▶ _Assigned task_:
From the first line to the last, return the data exactly, with no pictures.

(Image comparison data)
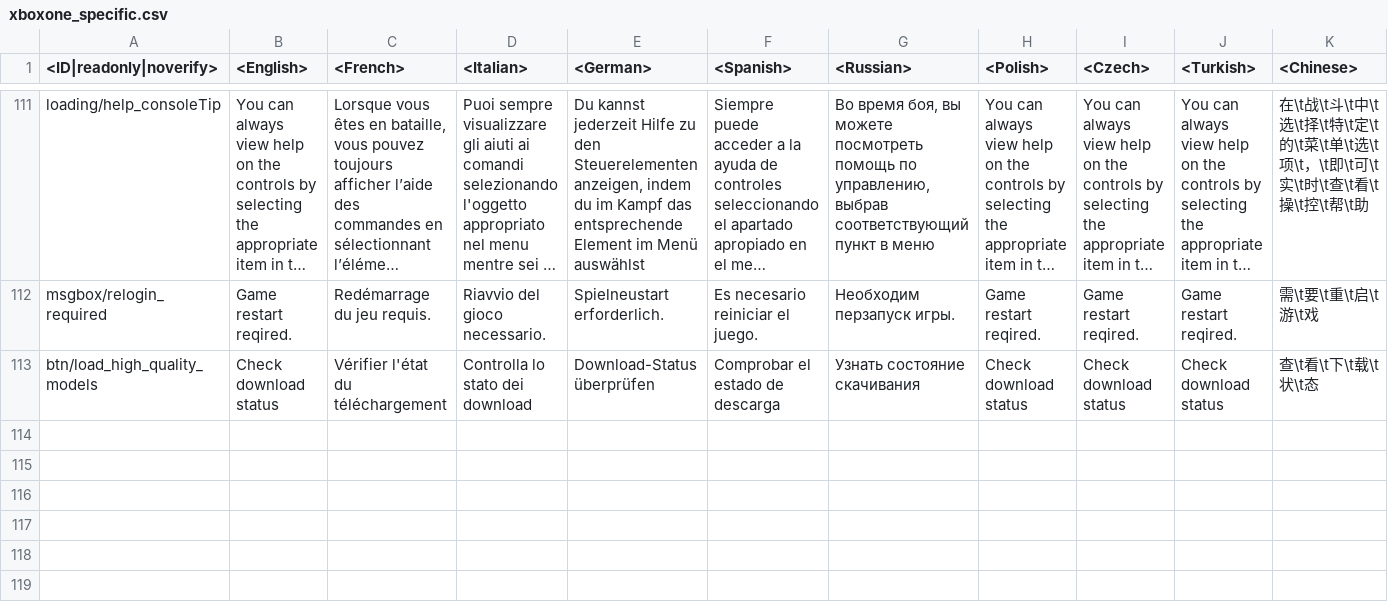
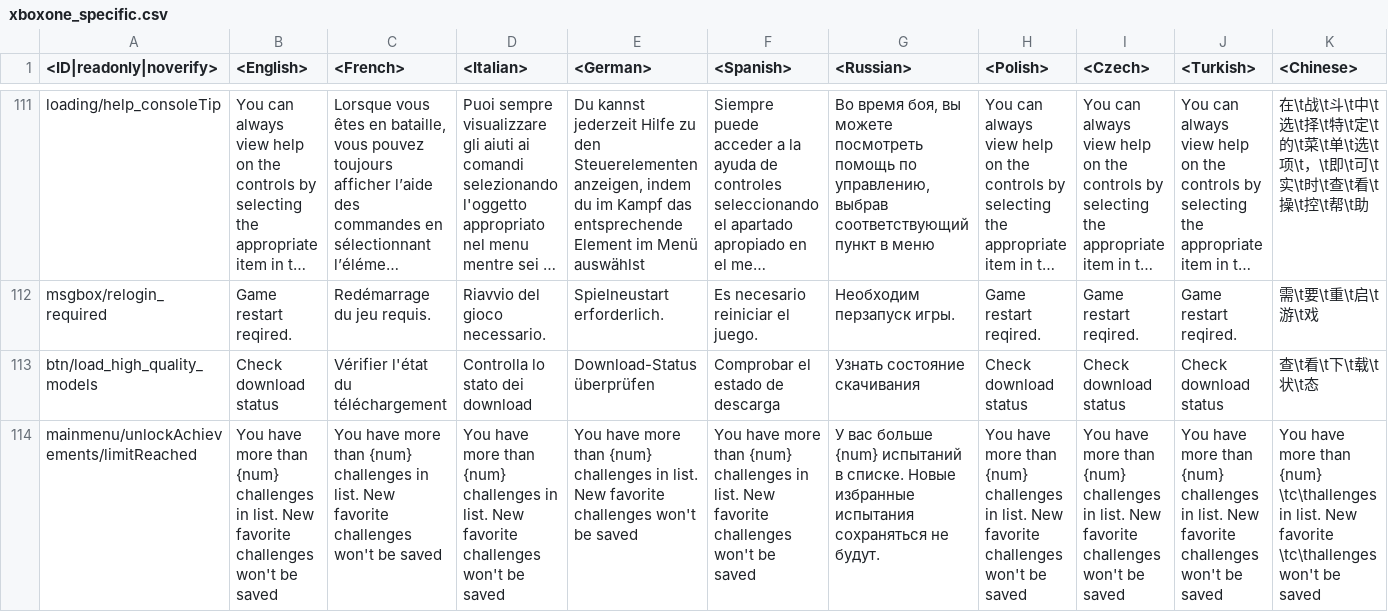
Before and after one commit to VitaliiAndreev/WarThunder_JsonFileChanges_DevClient, a CSV file: Files/lang.vromfs.bin_u/lang/xboxone_specific.csv, drawn as a sheet; only a part is shown, gaps mark what is left out; long unchanged cells end in …; rows hold the shown columns only; the diff names each change by its address in the sheet, - before the commit and + after, or states it on an @@ line.

```diff
--- a/Files/lang.vromfs.bin_u/lang/xboxone_specific.csv
+++ b/Files/lang.vromfs.bin_u/lang/xboxone_specific.csv
+row 114: mainmenu/unlockAchievements/limitReached | You have more than {num} сhallenges in list. New favorite сhallenges won't be saved | You have more than {num} сhallenges in list. New favorite сhallenges won't be saved | You have more than {num} сhallenges in list. New favorite сhallenges won't be saved | You have more than {num} сhallenges in list. New favorite сhallenges won't be saved | You have more than {num} сhallenges in list. New favorite сhallenges won't be saved | У вас больше {num} испытаний в списке. Новые избранные испытания сохраняться не будут. | You have more than {num} сhallenges in list. New favorite сhallenges won't be saved | You have more than {num} сhallenges in list. New favorite сhallenges won't be saved | You have more than {num} сhallenges in list. New favorite сhallenges won't be saved | You have more than {num} \tс\thallenges in list. New favorite \tс\thallenges won't be saved
```
Also changed, not shown: Files/lang.vromfs.bin_u/lang/unlocks_conditions.csv, 13 other files.
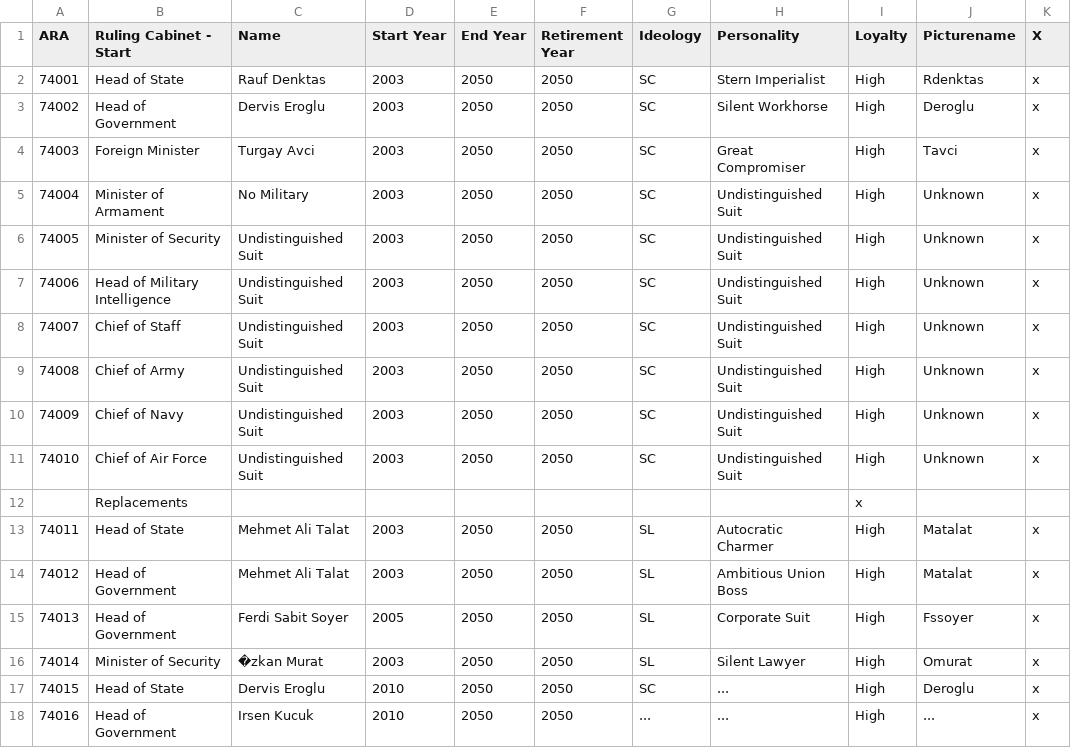
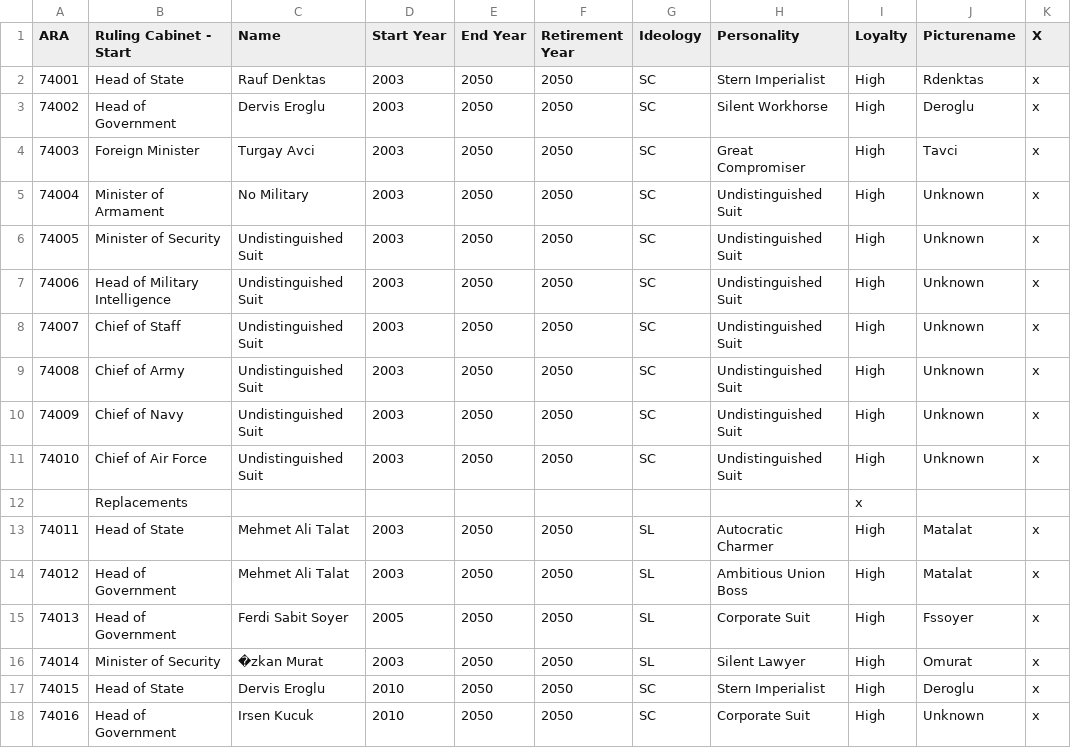
Before and after one commit to Wilksjohnson/MDSDH, a CSV file: db/ministers/ministers_ara.csv, drawn as a sheet.

Commit message:
Update db/ministers/ministers_ara.csv

```diff
--- a/db/ministers/ministers_ara.csv
+++ b/db/ministers/ministers_ara.csv
@@ -16,3 +16,3 @@ ARA;Ruling Cabinet - Start;Name;Start Year;End Year;Retirement Year;Ideology;Per
 74014;Minister of Security;�zkan Murat;2003;2050;2050;SL;Silent Lawyer;High;Omurat;x
-74015;Head of State;Dervis Eroglu;2010;2050;2050;SC;...;High;Deroglu;x
-74016;Head of Government;Irsen Kucuk;2010;2050;2050;...;...;High;...;x
+74015;Head of State;Dervis Eroglu;2010;2050;2050;SC;Stern Imperialist;High;Deroglu;x
+74016;Head of Government;Irsen Kucuk;2010;2050;2050;SC;Corporate Suit;High;Unknown;x
```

▶ _Solution for this task_:
Before and after one commit to VitaliiAndreev/WarThunder_JsonFileChanges_DevClient, a CSV file: Files/lang.vromfs.bin_u/lang/xboxone_specific.csv, drawn as a sheet; only a part is shown, gaps mark what is left out; long unchanged cells end in …; rows hold the shown columns only; the diff names each change by its address in the sheet, - before the commit and + after, or states it on an @@ line.

```diff
--- a/Files/lang.vromfs.bin_u/lang/xboxone_specific.csv
+++ b/Files/lang.vromfs.bin_u/lang/xboxone_specific.csv
+row 114: mainmenu/unlockAchievements/limitReached | You have more than {num} сhallenges in list. New favorite сhallenges won't be saved | You have more than {num} сhallenges in list. New favorite сhallenges won't be saved | You have more than {num} сhallenges in list. New favorite сhallenges won't be saved | You have more than {num} сhallenges in list. New favorite сhallenges won't be saved | You have more than {num} сhallenges in list. New favorite сhallenges won't be saved | У вас больше {num} испытаний в списке. Новые избранные испытания сохраняться не будут. | You have more than {num} сhallenges in list. New favorite сhallenges won't be saved | You have more than {num} сhallenges in list. New favorite сhallenges won't be saved | You have more than {num} сhallenges in list. New favorite сhallenges won't be saved | You have more than {num} \tс\thallenges in list. New favorite \tс\thallenges won't be saved
```
Also changed, not shown: Files/lang.vromfs.bin_u/lang/unlocks_conditions.csv, 13 other files.
Before and after one commit to Wilksjohnson/MDSDH, a CSV file: db/ministers/ministers_ara.csv, drawn as a sheet.

Commit message:
Update db/ministers/ministers_ara.csv

```diff
--- a/db/ministers/ministers_ara.csv
+++ b/db/ministers/ministers_ara.csv
@@ -16,3 +16,3 @@ ARA;Ruling Cabinet - Start;Name;Start Year;End Year;Retirement Year;Ideology;Per
 74014;Minister of Security;�zkan Murat;2003;2050;2050;SL;Silent Lawyer;High;Omurat;x
-74015;Head of State;Dervis Eroglu;2010;2050;2050;SC;...;High;Deroglu;x
-74016;Head of Government;Irsen Kucuk;2010;2050;2050;...;...;High;...;x
+74015;Head of State;Dervis Eroglu;2010;2050;2050;SC;Stern Imperialist;High;Deroglu;x
+74016;Head of Government;Irsen Kucuk;2010;2050;2050;SC;Corporate Suit;High;Unknown;x
```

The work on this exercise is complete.